> _Supplied material_
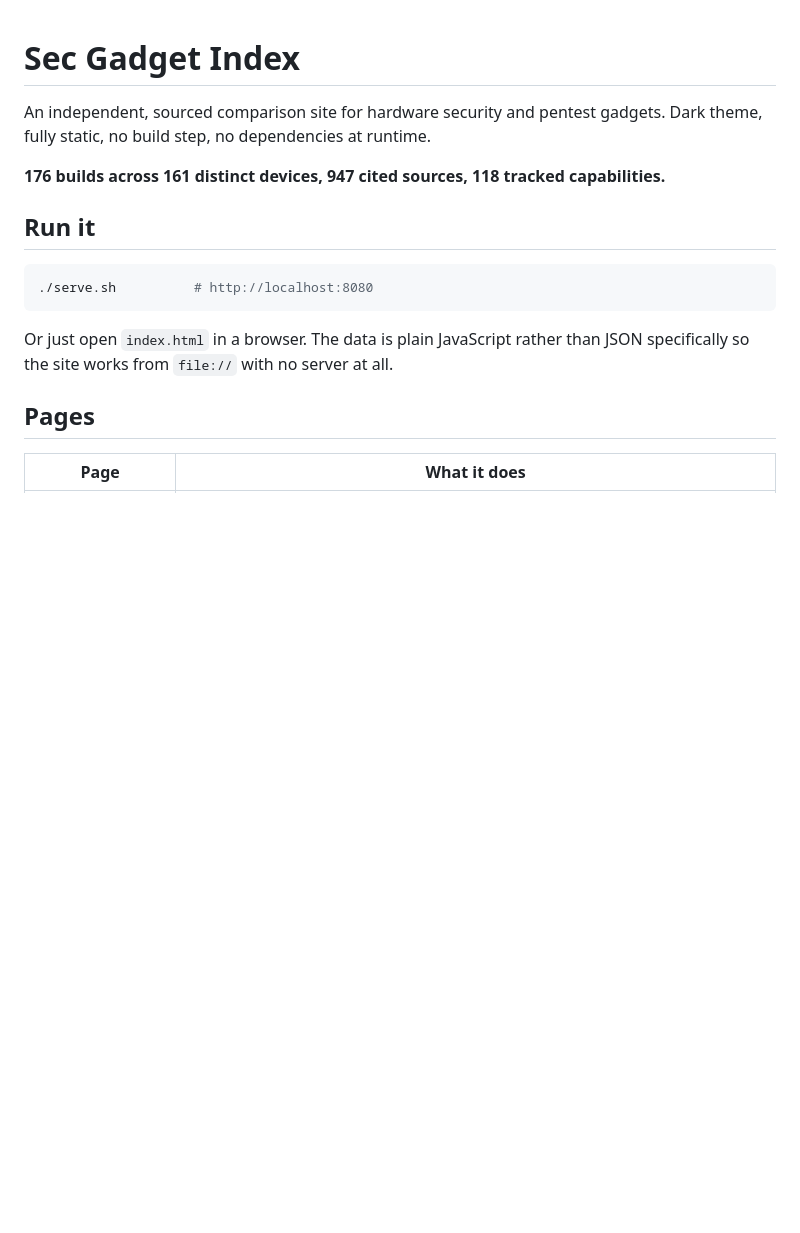
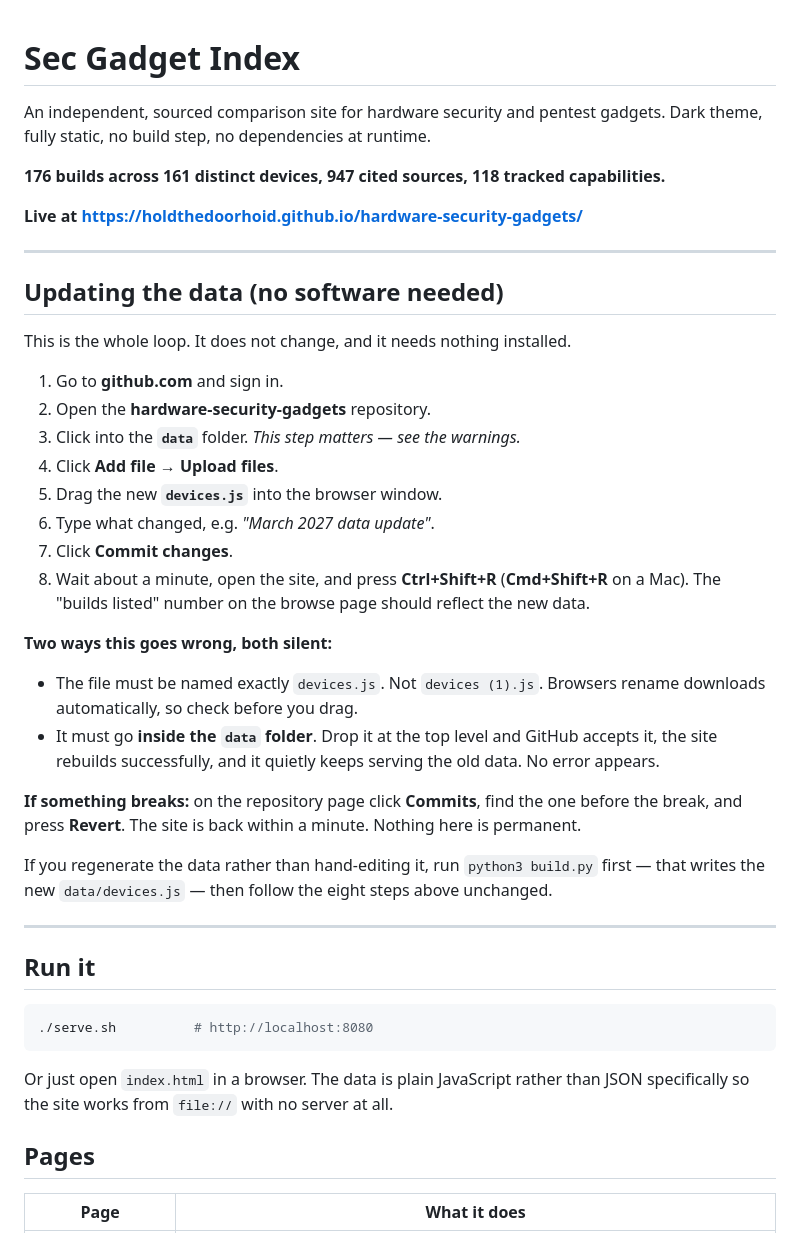
Before and after one commit to holdTheDoorHoid/hardware-security-gadgets, a Markdown page: README.md, the part around the change. GitHub-like rendering; blank space fills up the shorter version.

Commit message:
README: live URL and the no-software update loop
Co-Authored-By: Claude Opus 5 <noreply@anthropic.com>

```diff
--- a/README.md
+++ b/README.md
@@ -4,6 +4,39 @@ An independent, sourced comparison site for hardware security and pentest gadget
 Dark theme, fully static, no build step, no dependencies at runtime.
 
 **176 builds across 161 distinct devices, 947 cited sources, 118 tracked capabilities.**
+
+**Live at <https://holdthedoorhoid.github.io/hardware-security-gadgets/>**
+
+---
+
+## Updating the data (no software needed)
+
+This is the whole loop. It does not change, and it needs nothing installed.
+
+1. Go to **github.com** and sign in.
+2. Open the **hardware-security-gadgets** repository.
+3. Click into the **`data`** folder. *This step matters — see the warnings.*
+4. Click **Add file → Upload files**.
+5. Drag the new **`devices.js`** into the browser window.
+6. Type what changed, e.g. *"March 2027 data update"*.
+7. Click **Commit changes**.
+8. Wait about a minute, open the site, and press **Ctrl+Shift+R** (**Cmd+Shift+R** on a Mac).
+   The "builds listed" number on the browse page should reflect the new data.
+
+**Two ways this goes wrong, both silent:**
+
+- The file must be named exactly `devices.js`. Not `devices (1).js`. Browsers rename
+  downloads automatically, so check before you drag.
+- It must go **inside the `data` folder**. Drop it at the top level and GitHub accepts it,
+  the site rebuilds successfully, and it quietly keeps serving the old data. No error appears.
+
+**If something breaks:** on the repository page click **Commits**, find the one before the
+break, and press **Revert**. The site is back within a minute. Nothing here is permanent.
+
+If you regenerate the data rather than hand-editing it, run `python3 build.py` first — that
+writes the new `data/devices.js` — then follow the eight steps above unchanged.
+
+---
 
 ## Run it
 
```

> _What to do_
Print the listing word for word but skip its pictures.

> _Written response_
Before and after one commit to holdTheDoorHoid/hardware-security-gadgets, a Markdown page: README.md, the part around the change. GitHub-like rendering; blank space fills up the shorter version.

Commit message:
README: live URL and the no-software update loop
Co-Authored-By: Claude Opus 5 <noreply@anthropic.com>

```diff
--- a/README.md
+++ b/README.md
@@ -4,6 +4,39 @@ An independent, sourced comparison site for hardware security and pentest gadget
 Dark theme, fully static, no build step, no dependencies at runtime.
 
 **176 builds across 161 distinct devices, 947 cited sources, 118 tracked capabilities.**
+
+**Live at <https://holdthedoorhoid.github.io/hardware-security-gadgets/>**
+
+---
+
+## Updating the data (no software needed)
+
+This is the whole loop. It does not change, and it needs nothing installed.
+
+1. Go to **github.com** and sign in.
+2. Open the **hardware-security-gadgets** repository.
+3. Click into the **`data`** folder. *This step matters — see the warnings.*
+4. Click **Add file → Upload files**.
+5. Drag the new **`devices.js`** into the browser window.
+6. Type what changed, e.g. *"March 2027 data update"*.
+7. Click **Commit changes**.
+8. Wait about a minute, open the site, and press **Ctrl+Shift+R** (**Cmd+Shift+R** on a Mac).
+   The "builds listed" number on the browse page should reflect the new data.
+
+**Two ways this goes wrong, both silent:**
+
+- The file must be named exactly `devices.js`. Not `devices (1).js`. Browsers rename
+  downloads automatically, so check before you drag.
+- It must go **inside the `data` folder**. Drop it at the top level and GitHub accepts it,
+  the site rebuilds successfully, and it quietly keeps serving the old data. No error appears.
+
+**If something breaks:** on the repository page click **Commits**, find the one before the
+break, and press **Revert**. The site is back within a minute. Nothing here is permanent.
+
+If you regenerate the data rather than hand-editing it, run `python3 build.py` first — that
+writes the new `data/devices.js` — then follow the eight steps above unchanged.
+
+---
 
 ## Run it
 
```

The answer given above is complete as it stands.